A successful section 10(b) action requires, Inter alia, a showing that defendants had intended to deceive, manipulate or defraud. Ernst & Ernst v. Hochfelder, 425 U.S. 185, 96 S. Ct. 1375, 47 L. Ed. 2d 668 (1976). To meet the particularity requirement, a complaint must state facts giving rise to the inference of fraudulent conduct by a particular defendant. Jacobson v. Peat, Marwick, Mitchell & Co., 445 F. Supp. 518, 522 (S.D.N.Y.1977). Assuming Arguendo that plaintiffs have adequately identified improper transactions engaged in by GT&E, they have failed to identify adequately the misleading documents involved or state facts sufficient to give rise to an inference of fraud by the corporation's accountant.
At a minimum, a plaintiff alleging securities fraud should be able to identify the misleading documents on which he has relied to his detriment. Plaintiffs cannot logically claim inability to do this without leaving the impression that they are using the suit as a device to search for fraud. "The familiar plaint that the details of an alleged fraud lie in the defendant's ken has no convincing ring when the details at issue are the identities of documents that have been widely disseminated to and assimilated by the investing public." Denny v. Barber, 73 F.R.D. 6, 9 (S.D.N.Y.1976), Aff'd, 576 F.2d 465 (2d Cir. 1978); Accord, Morgan v. Prudential Group, Inc., supra, 81 F.R.D. at 423; Gross v. Diversified Mortgage Investors, supra, 431 F. Supp. at 1087; Rich v. Touche Ross & Co., supra, 68 F.R.D. at 246. The Second Amended Complaint should have identified specific documents that were certified by Andersen and the manner in which those documents were materially false or misleading. Andersen may have neither certified nor even viewed the documents in question. See Rich v. Touche Ross & Co., 415 F. Supp. 95, 98 (S.D.N.Y.1976). Rule 9(b) requires their identification so that Andersen might frame an appropriate response.

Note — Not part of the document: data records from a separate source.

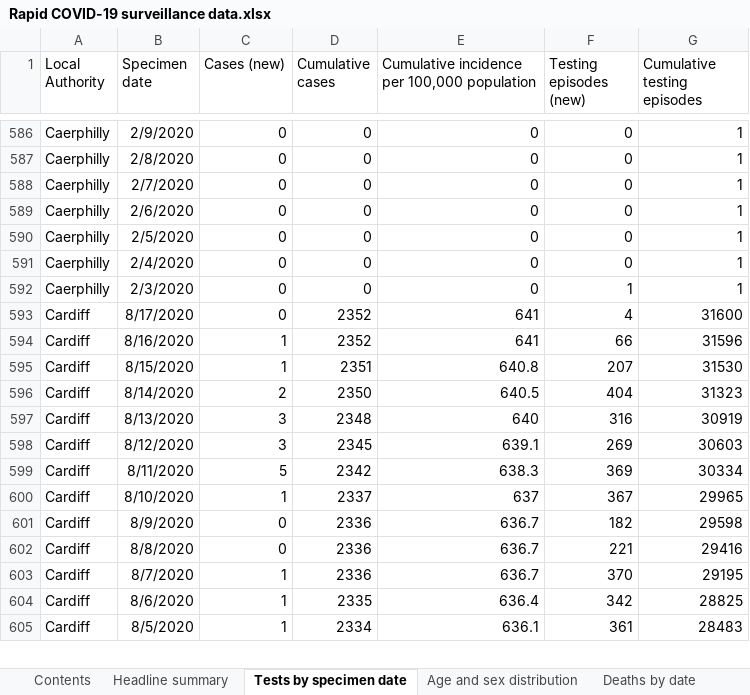
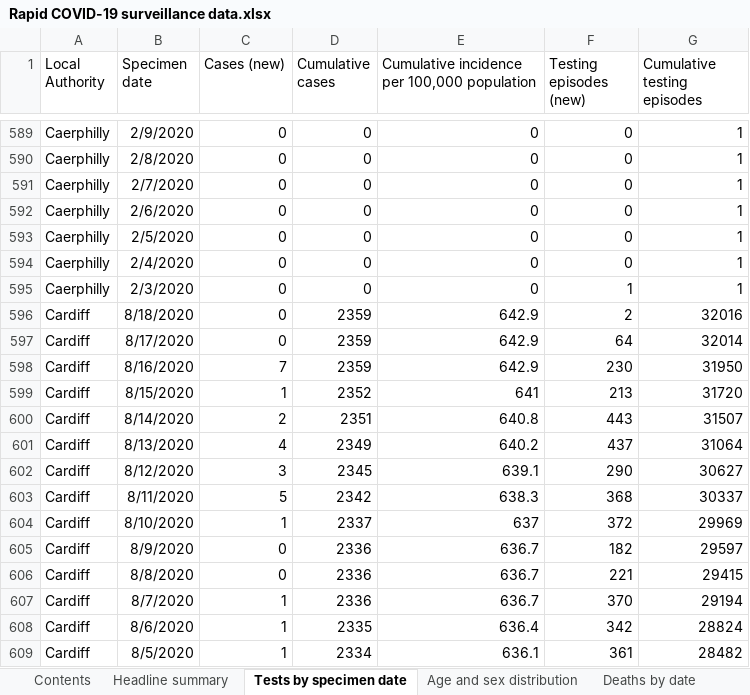
Before and after one commit to geeogi/covid-19-uk-data, an Excel workbook: data/raw/phw/Rapid COVID-19 surveillance data.xlsx, sheet Tests by specimen date, drawn as a sheet; only a part is shown, gaps mark what is left out; values as stored, in another font and other column widths than the file's, no borders; addresses are those after the commit; the diff covers the shown part only; the diff names each change by its address in the sheet, - before the commit and + after, or states it on an @@ line.

```diff
--- a/data/raw/phw/Rapid COVID-19 surveillance data.xlsx (sheet Tests by specimen date)
+++ b/data/raw/phw/Rapid COVID-19 surveillance data.xlsx (sheet Tests by specimen date)
+row 596: Cardiff | 8/18/2020 | 0 | 2359 | 642.9 | 2 | 32016
-D597:D598 (Cumulative cases): 2352
+D597:D598 (Cumulative cases): 2359
-E597:E598: 641
+E597:E598: 642.9
-F597 (Testing episodes (new)): 4
+F597 (Testing episodes (new)): 64
-G597 (Cumulative testing episodes): 31600
+G597 (Cumulative testing episodes): 32014
-C598 (Cases (new)): 1
+C598 (Cases (new)): 7
-F598 (Testing episodes (new)): 66
+F598 (Testing episodes (new)): 230
-G598 (Cumulative testing episodes): 31596
+G598 (Cumulative testing episodes): 31950
-D599 (Cumulative cases): 2351
+D599 (Cumulative cases): 2352
-E599: 640.8
+E599: 641
-F599 (Testing episodes (new)): 207
+F599 (Testing episodes (new)): 213
-G599 (Cumulative testing episodes): 31530
+G599 (Cumulative testing episodes): 31720
-D600 (Cumulative cases): 2350
+D600 (Cumulative cases): 2351
-E600: 640.5
+E600: 640.8
-F600 (Testing episodes (new)): 404
+F600 (Testing episodes (new)): 443
-G600 (Cumulative testing episodes): 31323
+G600 (Cumulative testing episodes): 31507
-C601 (Cases (new)): 3
+C601 (Cases (new)): 4
-D601 (Cumulative cases): 2348
+D601 (Cumulative cases): 2349
-E601: 640
+E601: 640.2
-F601 (Testing episodes (new)): 316
+F601 (Testing episodes (new)): 437
-G601 (Cumulative testing episodes): 30919
+G601 (Cumulative testing episodes): 31064
-F602 (Testing episodes (new)): 269
+F602 (Testing episodes (new)): 290
-G602 (Cumulative testing episodes): 30603
+G602 (Cumulative testing episodes): 30627
-F603 (Testing episodes (new)): 369
+F603 (Testing episodes (new)): 368
-G603 (Cumulative testing episodes): 30334
+G603 (Cumulative testing episodes): 30337
-F604 (Testing episodes (new)): 367
+F604 (Testing episodes (new)): 372
-G604 (Cumulative testing episodes): 29965
+G604 (Cumulative testing episodes): 29969
-G605 (Cumulative testing episodes): 29598
+G605 (Cumulative testing episodes): 29597
-G606 (Cumulative testing episodes): 29416
+G606 (Cumulative testing episodes): 29415
-G607 (Cumulative testing episodes): 29195
+G607 (Cumulative testing episodes): 29194
-G608 (Cumulative testing episodes): 28825
+G608 (Cumulative testing episodes): 28824
-G609 (Cumulative testing episodes): 28483
+G609 (Cumulative testing episodes): 28482
```
Also changed, not shown: 23 added rows and 361 edited cells elsewhere in this sheet, sheet Total tests authorised, sheet Age and sex distribution, sheet Headline summary, sheet Deaths by date, sheet Contents, 6 other files.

See Todd v. Oppenheimer & Co., Inc., 78 F.R.D. 415, 420 (S.D.N.Y.1978); Denny v. Barber, supra.
Even if the misleading reports had been identified, and had been certified by Andersen, the Second Amended Complaint would still fail to meet the particularity requirement. Plaintiffs claim to rely on evidence of fraud by GT&E and on Andersen's position as the corporation's accountant and auditor as the basis for allegations of fraud by Andersen. These facts are insufficient support for claims of fraud. An inference of fraud does not arise from the mere fact that an auditor "certified" an inaccurate report. See Weinberger v. Kendrick, 451 F. Supp. 79, 83 (S.D.N.Y.1978). Plaintiffs must allege circumstances giving rise to an inference of a breach of generally accepted auditing standards amounting to a "fraudulent breach of duty," Jacobson v. Peat, Marwick, Mitchell & Co., supra, 445 F. Supp. at 523; Gross v. Diversified Mortgage Investors, supra, 431 F. Supp. at 1089, or the events on which the information and belief pleading is based. See Ross v. A. H. Robins Co., Inc., 607 F.2d 545 at 558-559, No. 79-7106 (2d Cir. 1979). In Robins, the Court of Appeals for the Second Circuit stated that even though plaintiffs cannot be expected to "plead defendants' actual knowledge" in the complaint, they
can be required to supply a factual basis for their conclusory allegations regarding that knowledge. It is reasonable to require that the plaintiffs specifically plead those events which they assert give rise to a strong inference that the defendants had knowledge of the facts . . . or recklessly disregarded their existence. ...